In calling for increased access to services, it is important to assess the finances that are currently available for the harm reduction response. IHRA estimates that US$160 million was spent on HIV-related harm reduction in low and middle income countries in 2007. To put this in context, UNAIDS estimated that the resources needed for harm reduction were $2.13 billion in 2009 and $3.2 billion in 2010. Current expenditure works out at less than three US cents per day per person injecting drugs in these countries, which is clearly insufficient. The biggest investors in harm reduction are people who inject drugs themselves. Expenditure on harm reduction supplies (e.g. needles and syringes) and on drug treatment mainly comes from the out-of-pocket expenses of people who use drugs, rather than from harm reduction services.

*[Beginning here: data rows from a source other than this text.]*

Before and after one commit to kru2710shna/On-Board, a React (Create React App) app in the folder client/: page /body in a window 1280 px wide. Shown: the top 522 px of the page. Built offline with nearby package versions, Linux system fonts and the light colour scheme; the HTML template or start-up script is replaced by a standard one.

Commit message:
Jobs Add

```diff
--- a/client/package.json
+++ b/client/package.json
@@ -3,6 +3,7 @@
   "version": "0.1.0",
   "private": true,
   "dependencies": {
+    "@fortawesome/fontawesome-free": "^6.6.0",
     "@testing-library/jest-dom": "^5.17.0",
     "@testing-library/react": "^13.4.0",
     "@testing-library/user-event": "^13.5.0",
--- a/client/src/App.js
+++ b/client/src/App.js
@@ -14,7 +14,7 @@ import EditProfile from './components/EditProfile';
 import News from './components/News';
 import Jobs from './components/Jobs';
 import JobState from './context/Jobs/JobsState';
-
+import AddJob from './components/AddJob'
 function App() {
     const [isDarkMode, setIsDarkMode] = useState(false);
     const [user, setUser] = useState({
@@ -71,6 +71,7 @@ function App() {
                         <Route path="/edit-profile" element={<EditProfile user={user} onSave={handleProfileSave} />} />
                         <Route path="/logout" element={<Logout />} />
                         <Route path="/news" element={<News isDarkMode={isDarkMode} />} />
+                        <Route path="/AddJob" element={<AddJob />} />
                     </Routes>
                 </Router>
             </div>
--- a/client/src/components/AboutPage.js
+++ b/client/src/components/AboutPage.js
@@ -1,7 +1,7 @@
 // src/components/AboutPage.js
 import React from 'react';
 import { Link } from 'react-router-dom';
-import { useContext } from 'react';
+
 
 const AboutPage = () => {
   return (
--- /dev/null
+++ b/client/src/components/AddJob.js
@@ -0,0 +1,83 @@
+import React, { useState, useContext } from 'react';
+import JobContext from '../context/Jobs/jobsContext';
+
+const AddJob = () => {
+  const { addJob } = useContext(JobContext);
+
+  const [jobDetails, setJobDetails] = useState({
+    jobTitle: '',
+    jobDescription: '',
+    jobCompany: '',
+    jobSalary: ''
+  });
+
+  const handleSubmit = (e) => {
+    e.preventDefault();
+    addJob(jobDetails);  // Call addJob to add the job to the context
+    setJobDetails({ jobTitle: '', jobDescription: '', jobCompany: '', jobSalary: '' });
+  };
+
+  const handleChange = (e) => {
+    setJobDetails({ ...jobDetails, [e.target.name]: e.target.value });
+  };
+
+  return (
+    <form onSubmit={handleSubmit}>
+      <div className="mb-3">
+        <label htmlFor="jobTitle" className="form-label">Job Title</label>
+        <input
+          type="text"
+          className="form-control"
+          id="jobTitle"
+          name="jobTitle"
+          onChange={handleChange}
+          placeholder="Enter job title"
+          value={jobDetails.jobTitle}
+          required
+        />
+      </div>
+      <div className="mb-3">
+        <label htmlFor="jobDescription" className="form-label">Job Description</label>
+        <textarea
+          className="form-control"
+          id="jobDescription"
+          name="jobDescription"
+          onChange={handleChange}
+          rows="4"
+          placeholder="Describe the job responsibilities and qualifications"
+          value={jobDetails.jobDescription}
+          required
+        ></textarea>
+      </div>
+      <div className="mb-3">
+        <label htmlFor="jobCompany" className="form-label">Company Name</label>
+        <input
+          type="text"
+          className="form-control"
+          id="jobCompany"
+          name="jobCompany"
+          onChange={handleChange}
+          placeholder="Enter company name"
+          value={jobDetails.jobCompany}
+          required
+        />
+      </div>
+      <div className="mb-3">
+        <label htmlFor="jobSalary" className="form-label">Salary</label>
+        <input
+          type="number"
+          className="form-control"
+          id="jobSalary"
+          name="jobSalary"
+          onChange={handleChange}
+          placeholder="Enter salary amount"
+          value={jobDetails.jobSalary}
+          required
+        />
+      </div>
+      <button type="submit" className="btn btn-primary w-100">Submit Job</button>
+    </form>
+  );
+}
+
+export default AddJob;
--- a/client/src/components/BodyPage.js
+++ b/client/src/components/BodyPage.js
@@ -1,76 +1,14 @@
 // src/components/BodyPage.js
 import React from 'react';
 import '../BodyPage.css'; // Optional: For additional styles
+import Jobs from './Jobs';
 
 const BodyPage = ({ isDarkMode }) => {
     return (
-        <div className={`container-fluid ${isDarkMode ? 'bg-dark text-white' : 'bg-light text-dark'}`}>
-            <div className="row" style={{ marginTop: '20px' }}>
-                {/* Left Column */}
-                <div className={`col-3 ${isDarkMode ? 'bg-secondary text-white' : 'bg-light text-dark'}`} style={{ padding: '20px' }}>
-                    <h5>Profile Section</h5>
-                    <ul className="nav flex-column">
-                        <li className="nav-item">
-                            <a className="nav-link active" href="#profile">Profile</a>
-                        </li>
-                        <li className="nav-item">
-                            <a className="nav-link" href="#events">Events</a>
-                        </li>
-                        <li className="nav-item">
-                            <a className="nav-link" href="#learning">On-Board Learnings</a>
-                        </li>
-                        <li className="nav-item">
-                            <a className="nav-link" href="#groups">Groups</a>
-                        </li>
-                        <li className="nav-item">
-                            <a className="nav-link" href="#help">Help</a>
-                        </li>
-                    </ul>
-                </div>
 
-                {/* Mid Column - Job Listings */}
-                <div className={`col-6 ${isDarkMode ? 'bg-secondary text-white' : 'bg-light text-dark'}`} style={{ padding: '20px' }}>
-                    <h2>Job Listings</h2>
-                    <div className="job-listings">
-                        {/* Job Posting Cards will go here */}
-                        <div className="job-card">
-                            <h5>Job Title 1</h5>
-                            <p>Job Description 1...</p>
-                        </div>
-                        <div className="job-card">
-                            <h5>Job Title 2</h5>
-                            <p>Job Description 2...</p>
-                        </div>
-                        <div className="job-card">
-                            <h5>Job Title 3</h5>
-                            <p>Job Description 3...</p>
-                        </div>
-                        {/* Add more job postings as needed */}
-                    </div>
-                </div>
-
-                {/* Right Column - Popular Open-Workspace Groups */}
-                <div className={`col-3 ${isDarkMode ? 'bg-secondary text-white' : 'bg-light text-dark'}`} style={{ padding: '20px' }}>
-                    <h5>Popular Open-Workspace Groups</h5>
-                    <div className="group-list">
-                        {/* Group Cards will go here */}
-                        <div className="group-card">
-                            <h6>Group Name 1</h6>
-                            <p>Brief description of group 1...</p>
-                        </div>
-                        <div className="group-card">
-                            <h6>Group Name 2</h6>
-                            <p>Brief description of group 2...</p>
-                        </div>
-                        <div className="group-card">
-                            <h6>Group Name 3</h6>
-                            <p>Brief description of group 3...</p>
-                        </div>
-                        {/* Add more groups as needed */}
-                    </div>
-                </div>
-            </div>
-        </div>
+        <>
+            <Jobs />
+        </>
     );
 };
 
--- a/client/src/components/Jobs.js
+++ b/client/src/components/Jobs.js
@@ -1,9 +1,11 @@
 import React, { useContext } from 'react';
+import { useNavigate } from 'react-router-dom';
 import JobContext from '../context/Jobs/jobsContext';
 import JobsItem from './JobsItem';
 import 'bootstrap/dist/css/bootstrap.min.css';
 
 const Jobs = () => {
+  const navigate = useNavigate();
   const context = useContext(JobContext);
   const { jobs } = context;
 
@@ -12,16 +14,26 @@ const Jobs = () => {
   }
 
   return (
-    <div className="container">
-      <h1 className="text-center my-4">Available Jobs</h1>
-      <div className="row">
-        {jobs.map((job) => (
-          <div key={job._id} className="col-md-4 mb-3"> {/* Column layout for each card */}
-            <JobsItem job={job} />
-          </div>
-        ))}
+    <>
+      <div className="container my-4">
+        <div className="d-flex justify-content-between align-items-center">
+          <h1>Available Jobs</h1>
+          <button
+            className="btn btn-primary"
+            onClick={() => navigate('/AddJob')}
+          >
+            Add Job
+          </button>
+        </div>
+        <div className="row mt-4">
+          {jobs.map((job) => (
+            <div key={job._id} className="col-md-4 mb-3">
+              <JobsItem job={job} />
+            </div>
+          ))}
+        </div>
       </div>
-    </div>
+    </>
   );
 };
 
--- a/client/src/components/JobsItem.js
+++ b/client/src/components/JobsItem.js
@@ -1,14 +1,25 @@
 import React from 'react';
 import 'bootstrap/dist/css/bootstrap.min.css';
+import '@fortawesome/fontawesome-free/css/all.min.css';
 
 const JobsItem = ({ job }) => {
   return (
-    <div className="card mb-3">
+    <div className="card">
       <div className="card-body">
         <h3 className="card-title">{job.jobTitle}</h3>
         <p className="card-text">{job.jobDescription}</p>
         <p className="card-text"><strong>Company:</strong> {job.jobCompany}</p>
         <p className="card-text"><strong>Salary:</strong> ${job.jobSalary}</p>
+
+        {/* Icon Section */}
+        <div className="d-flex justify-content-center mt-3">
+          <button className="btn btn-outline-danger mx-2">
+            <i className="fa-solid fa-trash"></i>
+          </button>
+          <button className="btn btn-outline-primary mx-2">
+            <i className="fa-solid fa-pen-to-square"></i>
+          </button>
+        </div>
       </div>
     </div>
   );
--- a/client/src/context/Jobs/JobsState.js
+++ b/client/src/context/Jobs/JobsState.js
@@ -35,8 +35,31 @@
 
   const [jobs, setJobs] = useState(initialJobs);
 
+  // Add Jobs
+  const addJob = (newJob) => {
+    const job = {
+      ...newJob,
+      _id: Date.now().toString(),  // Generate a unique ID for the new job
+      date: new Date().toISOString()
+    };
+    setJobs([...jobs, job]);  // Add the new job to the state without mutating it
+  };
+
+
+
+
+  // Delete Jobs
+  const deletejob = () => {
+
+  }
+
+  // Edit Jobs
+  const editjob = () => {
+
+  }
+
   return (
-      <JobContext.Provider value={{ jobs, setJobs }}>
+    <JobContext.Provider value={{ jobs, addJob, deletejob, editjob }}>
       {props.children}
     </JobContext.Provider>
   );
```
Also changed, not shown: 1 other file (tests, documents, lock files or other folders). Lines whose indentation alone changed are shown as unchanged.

Currently, the majority of harm reduction funding comes from a very small number of international donors and bilaterals, including: